DIRECTIONS FOR THIS TASK:
Pick every line out of the entries below that has the string "version", and copy it.

SOURCE DATA:
################

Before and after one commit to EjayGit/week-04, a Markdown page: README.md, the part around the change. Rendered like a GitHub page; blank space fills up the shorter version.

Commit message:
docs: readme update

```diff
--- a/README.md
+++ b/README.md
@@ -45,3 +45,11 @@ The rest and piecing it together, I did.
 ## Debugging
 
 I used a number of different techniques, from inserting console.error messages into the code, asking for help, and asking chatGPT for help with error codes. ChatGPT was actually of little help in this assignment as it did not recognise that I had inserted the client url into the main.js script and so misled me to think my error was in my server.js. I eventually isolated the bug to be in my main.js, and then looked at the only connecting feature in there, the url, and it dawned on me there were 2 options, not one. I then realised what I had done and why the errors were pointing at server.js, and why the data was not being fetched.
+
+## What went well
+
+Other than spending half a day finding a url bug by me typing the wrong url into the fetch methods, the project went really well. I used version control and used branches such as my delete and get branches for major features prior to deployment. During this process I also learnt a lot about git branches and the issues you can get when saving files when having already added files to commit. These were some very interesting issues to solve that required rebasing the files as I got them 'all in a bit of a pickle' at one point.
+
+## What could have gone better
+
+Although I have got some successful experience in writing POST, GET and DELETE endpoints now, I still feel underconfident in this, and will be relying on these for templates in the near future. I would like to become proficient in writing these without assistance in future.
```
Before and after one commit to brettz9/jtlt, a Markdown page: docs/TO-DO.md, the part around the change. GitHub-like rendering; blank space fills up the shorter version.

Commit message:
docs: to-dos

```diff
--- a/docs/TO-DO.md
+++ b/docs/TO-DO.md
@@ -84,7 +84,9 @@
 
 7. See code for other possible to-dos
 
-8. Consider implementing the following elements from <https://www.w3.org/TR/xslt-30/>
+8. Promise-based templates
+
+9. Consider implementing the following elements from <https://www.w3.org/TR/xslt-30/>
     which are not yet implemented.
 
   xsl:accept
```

################

ANSWER BOX:
Before and after one commit to EjayGit/week-04, a Markdown page: README.md, the part around the change. Rendered like a GitHub page; blank space fills up the shorter version.
+Other than spending half a day finding a url bug by me typing the wrong url into the fetch methods, the project went really well. I used version control and used branches such as my delete and get branches for major features prior to deployment. During this process I also learnt a lot about git branches and the issues you can get when saving files when having already added files to commit. These were some very interesting issues to solve that required rebasing the files as I got them 'all in a bit of a pickle' at one point.
Before and after one commit to brettz9/jtlt, a Markdown page: docs/TO-DO.md, the part around the change. GitHub-like rendering; blank space fills up the shorter version.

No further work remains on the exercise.